Tim’s second exercise (here’s the first):

Write a recursive function that calculates the value of Fibonacci numbers. These are your acceptance criteria:

- Calculating fib(250)
mustreturn 7896325826131730509282738943634332893686268675876375- The function
mustuse recursion. No intermediary data structures, etc.- The implementation
mustbe written in pure python – no C extension modules, that’s cheating.- The function
mustcalculate the 250th Fibonacci number in under one second.You will get extra points if:

- You can also demonstrate a proof for the Reciprocal Fibonacci constant, meeting the following conditions

- Your proof
mustalso run in under one second- Your proof
must notduplicate any of the concerns addressed by your original Fibonacci function implementation.- Your proof
isallowed to call into the Fibonacci function though!The Reciprocal Fibonacci constant is defined as:

= = 3.35988566…

Where F is a Fibonacci number

Here’s a couple of hints about things to look for:

- Memoization
- Function decorators

I haven’t tried the extra credit section yet, but this is what I came up with. Again, starting with a naive solution with some *doctest* tests:

#!/usr/bin/env python """ >>> fib(1) 1 >>> fib(2) 1 >>> fib(3) 2 >>> fib(4) 3 >>> fib(5) 5 """ def fib(n): if n <= 2: return 1 else: return fib(n-2) + fib(n-1) def _test(): import doctest doctest.testmod() if __name__ == "__main__": _test()

Well that seems to work OK. Now, try adding a test for the 250th number:

>>> fib(250) 7896325826131730509282738943634332893686268675876375

And wait … and wait …

No, doesn't look like that's going to return any time soon. Of course when you look at what it's doing, the complexity's increasing in the order of 2^{n} or something, which isn't good.

OK, I guess this is where memoisation comes in. After much head-scratching on the train this morning, I came up with this:

fibs = {} def fib(n): if n <= 2: return 1 elif fibs.has_key(n): return fibs[n] else: fibs[n] = fib(n-1) + fib(n-2) return fibs[n]

A little tweak to allow it to be called from the command line with the value of *n* passed as an argument, and here's the final version:

#!/usr/bin/env python import sys fibs = {} def fib(n): if n <= 2: return 1 elif fibs.has_key(n): return fibs[n] else: fibs[n] = fib(n-1) + fib(n-2) return fibs[n] def _test(): import doctest doctest.testmod() if len(sys.argv) > 1: print fib(int(sys.argv[1])) if __name__ == "__main__": _test()

fib(master) $ time ./fib.py 250 7896325826131730509282738943634332893686268675876375 real 0m0.280s user 0m0.161s sys 0m0.047s

Sorted!

## One reply on “Python II: Fibonacci Sequence”

Nice work.
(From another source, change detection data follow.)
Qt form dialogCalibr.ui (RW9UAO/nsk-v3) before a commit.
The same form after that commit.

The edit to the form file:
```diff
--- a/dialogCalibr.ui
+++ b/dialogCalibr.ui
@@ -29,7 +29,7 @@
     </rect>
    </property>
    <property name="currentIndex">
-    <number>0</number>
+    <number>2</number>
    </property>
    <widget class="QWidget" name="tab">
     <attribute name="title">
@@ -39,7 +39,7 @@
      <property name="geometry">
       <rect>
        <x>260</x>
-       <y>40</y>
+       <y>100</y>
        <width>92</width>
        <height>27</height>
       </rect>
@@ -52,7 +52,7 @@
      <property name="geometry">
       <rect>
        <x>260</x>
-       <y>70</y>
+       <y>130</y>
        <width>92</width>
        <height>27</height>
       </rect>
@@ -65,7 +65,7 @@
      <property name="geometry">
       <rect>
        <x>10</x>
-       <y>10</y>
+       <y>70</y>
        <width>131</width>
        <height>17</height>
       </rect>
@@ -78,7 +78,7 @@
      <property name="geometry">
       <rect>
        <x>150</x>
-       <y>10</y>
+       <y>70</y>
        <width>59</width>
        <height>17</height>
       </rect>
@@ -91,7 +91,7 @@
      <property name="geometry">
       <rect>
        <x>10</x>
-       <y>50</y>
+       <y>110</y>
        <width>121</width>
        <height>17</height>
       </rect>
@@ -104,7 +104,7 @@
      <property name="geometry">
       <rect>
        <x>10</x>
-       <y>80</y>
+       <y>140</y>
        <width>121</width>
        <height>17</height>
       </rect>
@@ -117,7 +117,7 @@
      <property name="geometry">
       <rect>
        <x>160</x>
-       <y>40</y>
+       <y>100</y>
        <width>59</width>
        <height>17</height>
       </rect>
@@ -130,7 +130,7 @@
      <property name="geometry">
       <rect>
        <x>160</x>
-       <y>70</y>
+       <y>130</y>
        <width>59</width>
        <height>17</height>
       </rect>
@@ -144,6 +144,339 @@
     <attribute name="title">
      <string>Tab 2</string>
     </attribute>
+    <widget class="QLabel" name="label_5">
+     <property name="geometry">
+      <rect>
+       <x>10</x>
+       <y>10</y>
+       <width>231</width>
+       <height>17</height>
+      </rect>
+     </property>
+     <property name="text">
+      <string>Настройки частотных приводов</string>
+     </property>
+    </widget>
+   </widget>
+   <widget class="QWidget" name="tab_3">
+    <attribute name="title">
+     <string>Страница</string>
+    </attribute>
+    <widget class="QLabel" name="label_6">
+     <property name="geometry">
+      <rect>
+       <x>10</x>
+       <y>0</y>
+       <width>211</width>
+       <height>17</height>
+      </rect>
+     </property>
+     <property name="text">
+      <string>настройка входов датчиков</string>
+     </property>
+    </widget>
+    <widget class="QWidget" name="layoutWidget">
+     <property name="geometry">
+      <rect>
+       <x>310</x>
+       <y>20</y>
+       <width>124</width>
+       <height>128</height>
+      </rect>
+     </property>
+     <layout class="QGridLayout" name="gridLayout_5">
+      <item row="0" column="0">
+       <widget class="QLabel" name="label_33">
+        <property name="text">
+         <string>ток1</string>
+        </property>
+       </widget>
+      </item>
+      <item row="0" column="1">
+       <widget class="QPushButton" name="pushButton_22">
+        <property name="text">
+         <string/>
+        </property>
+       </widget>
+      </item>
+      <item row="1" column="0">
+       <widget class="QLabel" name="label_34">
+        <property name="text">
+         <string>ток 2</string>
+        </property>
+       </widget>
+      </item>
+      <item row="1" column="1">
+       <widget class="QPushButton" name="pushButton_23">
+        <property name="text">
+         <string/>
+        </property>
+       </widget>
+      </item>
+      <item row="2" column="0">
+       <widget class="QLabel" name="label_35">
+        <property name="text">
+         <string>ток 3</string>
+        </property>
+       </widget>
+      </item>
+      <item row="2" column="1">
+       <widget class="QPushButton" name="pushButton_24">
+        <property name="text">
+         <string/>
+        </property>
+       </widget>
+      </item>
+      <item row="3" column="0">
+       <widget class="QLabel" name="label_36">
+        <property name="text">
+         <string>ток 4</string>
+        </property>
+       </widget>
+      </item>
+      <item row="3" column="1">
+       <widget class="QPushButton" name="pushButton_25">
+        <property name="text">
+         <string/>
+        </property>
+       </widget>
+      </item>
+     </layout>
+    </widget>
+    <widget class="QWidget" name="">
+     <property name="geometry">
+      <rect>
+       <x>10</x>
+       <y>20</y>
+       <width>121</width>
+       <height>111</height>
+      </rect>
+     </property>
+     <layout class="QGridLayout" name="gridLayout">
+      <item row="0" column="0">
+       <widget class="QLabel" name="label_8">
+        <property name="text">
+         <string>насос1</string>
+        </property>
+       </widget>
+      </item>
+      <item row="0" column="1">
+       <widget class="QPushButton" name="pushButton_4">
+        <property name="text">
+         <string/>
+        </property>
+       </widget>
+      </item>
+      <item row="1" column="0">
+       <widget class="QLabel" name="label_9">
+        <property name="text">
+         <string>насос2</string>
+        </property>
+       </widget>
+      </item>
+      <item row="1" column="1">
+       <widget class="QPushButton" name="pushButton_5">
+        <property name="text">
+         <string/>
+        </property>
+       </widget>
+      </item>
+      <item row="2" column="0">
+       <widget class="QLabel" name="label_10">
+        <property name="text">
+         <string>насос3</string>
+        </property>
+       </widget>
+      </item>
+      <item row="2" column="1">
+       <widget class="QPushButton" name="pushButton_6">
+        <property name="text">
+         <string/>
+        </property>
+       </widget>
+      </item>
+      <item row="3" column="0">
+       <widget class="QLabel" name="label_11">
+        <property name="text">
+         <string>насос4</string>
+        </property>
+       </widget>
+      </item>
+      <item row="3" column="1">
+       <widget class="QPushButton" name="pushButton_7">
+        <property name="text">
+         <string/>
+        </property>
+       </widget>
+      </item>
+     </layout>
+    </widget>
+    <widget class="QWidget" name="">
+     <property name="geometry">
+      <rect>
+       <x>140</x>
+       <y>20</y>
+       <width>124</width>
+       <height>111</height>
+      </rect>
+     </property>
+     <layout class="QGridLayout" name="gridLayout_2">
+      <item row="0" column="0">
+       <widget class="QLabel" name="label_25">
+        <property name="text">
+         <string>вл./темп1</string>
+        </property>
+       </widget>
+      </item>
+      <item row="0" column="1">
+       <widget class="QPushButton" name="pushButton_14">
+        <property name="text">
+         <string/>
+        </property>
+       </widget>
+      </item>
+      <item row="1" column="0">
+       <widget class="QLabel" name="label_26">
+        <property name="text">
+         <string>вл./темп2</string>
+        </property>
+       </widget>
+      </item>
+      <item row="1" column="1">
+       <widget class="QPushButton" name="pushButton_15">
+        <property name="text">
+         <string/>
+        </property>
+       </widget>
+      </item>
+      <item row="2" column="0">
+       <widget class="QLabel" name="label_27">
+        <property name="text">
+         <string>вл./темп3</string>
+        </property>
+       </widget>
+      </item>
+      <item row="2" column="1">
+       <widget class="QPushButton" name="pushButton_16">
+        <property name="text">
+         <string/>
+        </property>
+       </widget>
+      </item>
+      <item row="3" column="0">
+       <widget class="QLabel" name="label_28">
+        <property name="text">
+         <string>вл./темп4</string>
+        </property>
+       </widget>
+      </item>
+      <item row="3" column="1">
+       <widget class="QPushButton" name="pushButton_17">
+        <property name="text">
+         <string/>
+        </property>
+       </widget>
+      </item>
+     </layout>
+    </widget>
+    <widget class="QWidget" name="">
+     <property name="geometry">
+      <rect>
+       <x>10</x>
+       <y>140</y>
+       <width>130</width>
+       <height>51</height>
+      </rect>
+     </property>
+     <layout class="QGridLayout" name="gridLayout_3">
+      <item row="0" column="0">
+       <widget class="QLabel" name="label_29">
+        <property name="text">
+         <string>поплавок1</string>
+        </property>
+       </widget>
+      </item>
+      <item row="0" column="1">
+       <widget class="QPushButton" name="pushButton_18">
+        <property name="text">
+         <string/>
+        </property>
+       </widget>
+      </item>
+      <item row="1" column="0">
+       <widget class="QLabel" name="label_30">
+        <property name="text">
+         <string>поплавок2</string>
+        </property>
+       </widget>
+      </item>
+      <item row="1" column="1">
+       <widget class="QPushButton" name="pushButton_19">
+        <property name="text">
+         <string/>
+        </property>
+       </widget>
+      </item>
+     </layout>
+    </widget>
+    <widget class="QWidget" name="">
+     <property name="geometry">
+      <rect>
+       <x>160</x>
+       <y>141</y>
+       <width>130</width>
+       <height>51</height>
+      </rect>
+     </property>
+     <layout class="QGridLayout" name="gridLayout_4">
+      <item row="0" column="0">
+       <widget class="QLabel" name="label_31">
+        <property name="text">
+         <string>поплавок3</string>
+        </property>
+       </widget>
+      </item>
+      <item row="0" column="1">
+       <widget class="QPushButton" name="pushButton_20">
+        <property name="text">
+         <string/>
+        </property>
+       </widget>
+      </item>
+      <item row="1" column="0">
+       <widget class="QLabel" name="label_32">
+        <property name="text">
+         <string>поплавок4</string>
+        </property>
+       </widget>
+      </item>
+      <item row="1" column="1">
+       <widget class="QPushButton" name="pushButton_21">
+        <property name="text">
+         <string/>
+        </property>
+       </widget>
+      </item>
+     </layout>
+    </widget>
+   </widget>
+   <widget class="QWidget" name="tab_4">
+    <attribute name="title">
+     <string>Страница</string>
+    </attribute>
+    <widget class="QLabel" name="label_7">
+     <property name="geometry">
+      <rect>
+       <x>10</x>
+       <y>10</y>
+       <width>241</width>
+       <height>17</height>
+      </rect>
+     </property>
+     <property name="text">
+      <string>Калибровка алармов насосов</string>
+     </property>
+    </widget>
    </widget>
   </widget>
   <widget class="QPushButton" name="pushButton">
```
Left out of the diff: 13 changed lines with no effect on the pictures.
That’s what I’m looking for. Now if you can just do the same thing with the bonus part, without duplicating the caching code in that function…